The importance of physical activity for better cardiovascular and mental health amongst young people was highlighted at this week’s launch of the 2020 Irish Life Health Schools’ Fitness Challenge.
The proven link between childhood fitness and long-term physical and mental health is the key focus of this year’s challenge, with the goal being to educate and equip young people with the skills and knowledge to incorporate exercise into their daily routine, to help improve and maintain both physical and mental health.
Ireland’s largest study of mental health for those aged between 12–18 years, revealed that rates of severe/very severe anxiety among adolescents have doubled to 22% in 2019, up from 11% in 2012.

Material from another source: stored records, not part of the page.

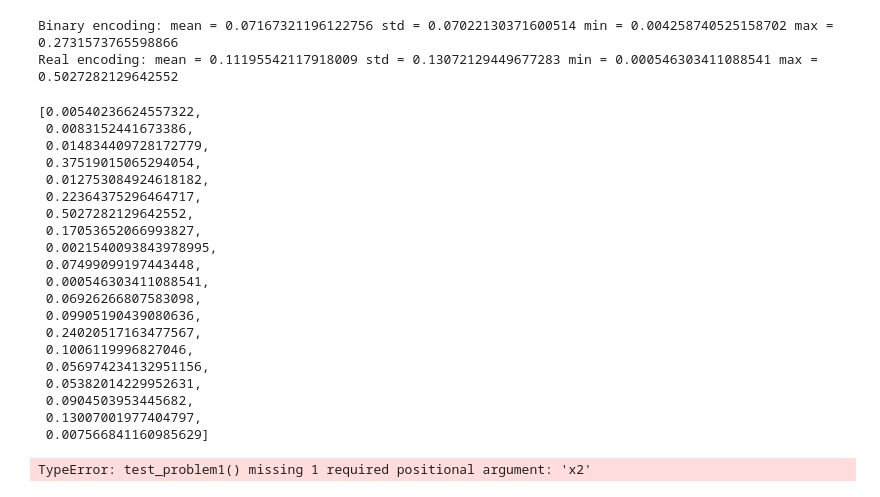
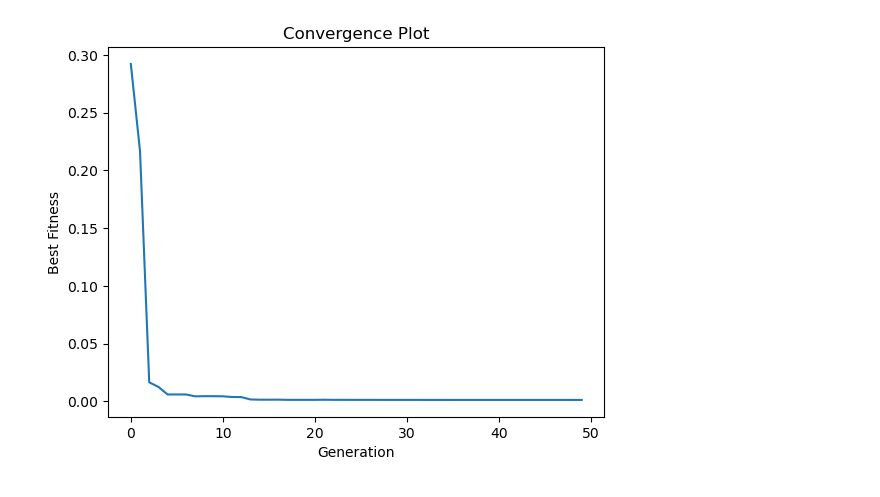
Before and after one commit to raqcoss/EvoComputing, a Jupyter notebook: HW2_raquel.ipynb, the cells around one changed output. Cells and saved outputs as stored; diff of their text form; code cells hidden in the pictures.

```diff
--- a/HW2_raquel.ipynb
+++ b/HW2_raquel.ipynb
@@ -155,59 +192,14 @@ def genetic_algorithm(func, bounds, n_var, encoding="real", n_bits=16, pop_size=
         population = new_pop[:pop_size]
     return best_per_gen
-# %%
-# Example for Test Problem 1, binary encoding
-results_bin = []
-results_real = []
-generations = 50  # Set based on convergence plot
-
-for _ in range(20):
-    res_bin = genetic_algorithm(test_problem1, [(-2.048, 2.048), (-2.048, 2.048)], n_var=2, encoding="binary", generations=generations)
-    results_bin.append(res_bin[-1])  # Best fitness at last generation
-    res_real = genetic_algorithm(test_problem1, [(-2.048, 2.048), (-2.048, 2.048)], n_var=2, encoding="real", generations=generations)
-    results_real.append(res_real[-1])
-
-print("Binary encoding: mean =", np.mean(results_bin), "std =", np.std(results_bin), "min =", np.min(results_bin), "max =", np.max(results_bin))
-print("Real encoding: mean =", np.mean(results_real), "std =", np.std(results_real), "min =", np.min(results_real), "max =", np.max(results_real))
-# ...repeat for rastrigin n=2 and n=5...
-# %% [output]
-Binary encoding: mean = 0.07167321196122756 std = 0.07022130371600514 min = 0.004258740525158702 max = 0.2731573765598866
-Real encoding: mean = 0.11195542117918009 std = 0.13072129449677283 min = 0.000546303411088541 max = 0.5027282129642552
-# %%
-results_real
-# %% [output]
-[0.00540236624557322,
- 0.0083152441673386,
- 0.014834409728172779,
- 0.37519015065294054,
- 0.012753084924618182,
- 0.22364375296464717,
- 0.5027282129642552,
- 0.17053652066993827,
- 0.0021540093843978995,
- 0.07499099197443448,
- 0.000546303411088541,
- 0.06926266807583098,
- 0.09905190439080636,
- 0.24020517163477567,
- 0.1006119996827046,
- 0.056974234132951156,
- 0.05382014229952631,
- 0.0904503953445682,
- 0.13007001977404797,
- 0.007566841160985629]
 # %%
-# -------------------------------
-# Example run
-# -------------------------------
-if __name__ == "__main__":
-    bounds_test1 = [(-2.048, 2.048), (-2.048, 2.048)]
-    res_bin = genetic_algorithm(test_problem1, bounds_test1, n_var=2, encoding="binary", generations=50)
-    res_real = genetic_algorithm(test_problem1, bounds_test1, n_var=2, encoding="real", generations=50)
-    plt.plot(res_bin, label="Binary")
-    plt.plot(res_real, label="Real")
-    plt.xlabel("Generations")
-    plt.ylabel("Best fitness")
-    plt.legend()
-    plt.show()
+best_per_gen = genetic_algorithm(
+    test_problem1, [(-2.048, 2.048)]*2, n_var=2,
+    encoding="real", generations=50, mutation_rate=0.01
+)
+plt.plot(best_per_gen)
+plt.xlabel("Generation")
+plt.ylabel("Best Fitness")
+plt.title("Convergence Plot")
+plt.show()
 # %% [output]
-TypeError: test_problem1() missing 1 required positional argument: 'x2'
+[figure, added]
```
Also changed, not shown: parts of 6 cells of this notebook.
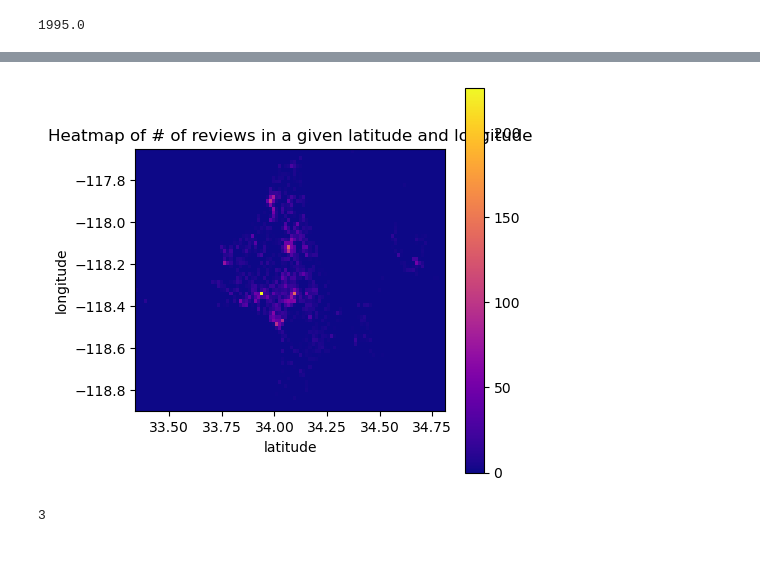
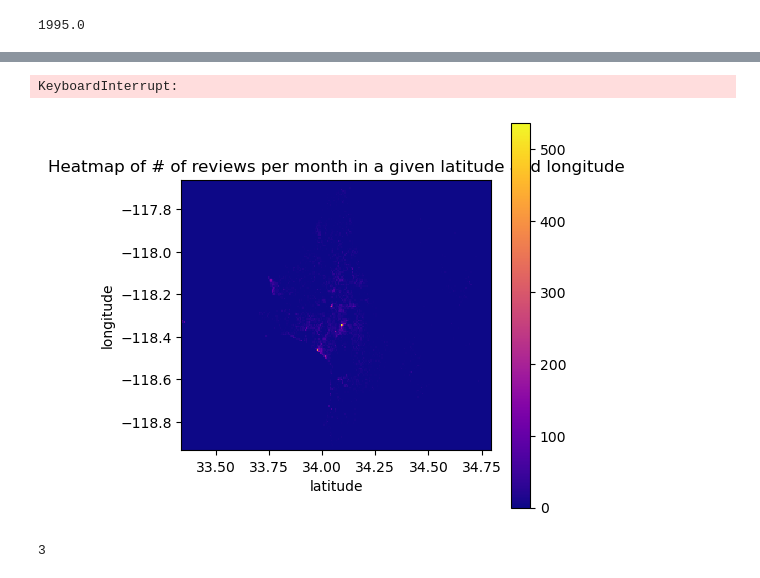
Before and after one commit to Shubhrika007/Erdos_Spring_2023, a Jupyter notebook: hotspot_exploration.ipynb, the cells around one changed output, grey strips where cells are left out. Drawn from its saved outputs; the diff is of its cells as text; code cells hidden in the pictures.

```diff
--- a/hotspot_exploration.ipynb
+++ b/hotspot_exploration.ipynb
@@ -154,12 +253,12 @@ Num of bins for longitude: 68
 # %%
 #you have to add 1 to the bins because the very 1st element in the list is exclusive
-lats_bins_represent = np.linspace(df_priv['latitude'].min(),df_priv['latitude'].max(),bins_lats+1)
-longs_bins_represent = np.linspace(df_priv['longitude'].min(),df_priv['longitude'].max(),bins_long+1)
+lats_bins_represent = np.linspace(df_hotel['latitude'].min(),df_hotel['latitude'].max(),bins_lats+1)
+longs_bins_represent = np.linspace(df_hotel['longitude'].min(),df_hotel['longitude'].max(),bins_long+1)
 
 # print(lats_bins_represent)
 # print(longs_bins_represent)
 # %%
-H, xedges, yedges = np.histogram2d(df_priv['latitude'],df_priv['longitude'], bins=(bins_lats,bins_long) )
+H, xedges, yedges = np.histogram2d(df_hotel['latitude'],df_hotel['longitude'], bins=(bins_lats,bins_long) )
 
 H = H.T
 
@@ -222,7 +349,7 @@ H.shape[1]
 num_of_reviews_in_bin = np.zeros(H.shape)
 for i in np.arange(0,H.shape[0],1):
     for j in np.arange(0,H.shape[1],1):
-        dummy_df = get_listings_in_bin(df_priv,j,i)
+        dummy_df = get_listings_in_bin(df_hotel,j,i)
         num_of_reviews_in_bin[i,j] = dummy_df['number_of_reviews'].sum()
 # %%
 fig = plt.figure(figsize=(5, 5))
@@ -241,25 +368,28 @@ plt.show()
 # %%
 min_max_scaled_reviews = num_of_reviews_in_bin/np.max(num_of_reviews_in_bin)
 # %%
+min_max_scaled_reviews = num_of_reviews_in_bin/np.max(num_of_reviews_in_bin)
 num_of_reviews_per_month_in_bin = np.zeros(H.shape)
 for i in np.arange(0,H.shape[0],1):
     for j in np.arange(0,H.shape[1],1):
-        dummy_df = get_listings_in_bin(df_priv,j,i)
+        dummy_df = get_listings_in_bin(df_hotel,j,i)
         num_of_reviews_per_month_in_bin[i,j] = dummy_df['reviews_per_month'].sum()
+# %% [output]
+KeyboardInterrupt:
 # %%
 fig = plt.figure(figsize=(5, 5))
-ax = fig.add_subplot(title='Heatmap of # of reviews in a given latitude and longitude',
+ax = fig.add_subplot(title='Heatmap of # of reviews per month in a given latitude and longitude',
         aspect='equal')
 
 X, Y = np.meshgrid(xedges, yedges)
 
 hist2d = ax.pcolormesh(X, Y, num_of_reviews_per_month_in_bin, cmap='plasma')
 ax.set_xlabel('latitude')
 ax.set_ylabel('longitude')
 plt.colorbar(hist2d,ax=ax)
 plt.show()
 # %% [output]
-[figure, old version]
+[figure, new version]
 # %%
 min_max_scaled_reviews_per_month = num_of_reviews_per_month_in_bin/np.max(num_of_reviews_per_month_in_bin)
 # %%
```
Also changed, not shown: parts of 45 cells of this notebook, 2 other files.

The major recent study of 19,000 young people – ‘My World Survey 2’ – found those who participated in sports experienced better mental health than those who did not.
Young people who played sport were less likely to experience severe/very severe anxiety (19%) compared those who do not play sport (32%). The same pattern is seen for severe depression.
Speaking at the launch, Professor Barbara Dooley, UCD School of Psychology, and Principal Investigator of the Survey said, “We are in the midst of a mental health crisis which is having a massive impact on our young people. Whilst undertaking this research we found that the mental health of secondary school students can rapidly deteriorate in the years from first to sixth year.
“Depression and anxiety are two of the major problems affecting students in Ireland today. Amongst other things, the statistics point to a link between being physically active, through sport for example, and lower levels of anxiety and depression. This positive link between the benefits of physical activity on mental health is what we are highlighting in this year’s challenge.”
The Irish Life Health Schools’ Fitness Challenge focuses on preventive and proactive health – to find out more, visit www.irishlifehealth.ie/fitnesschallenge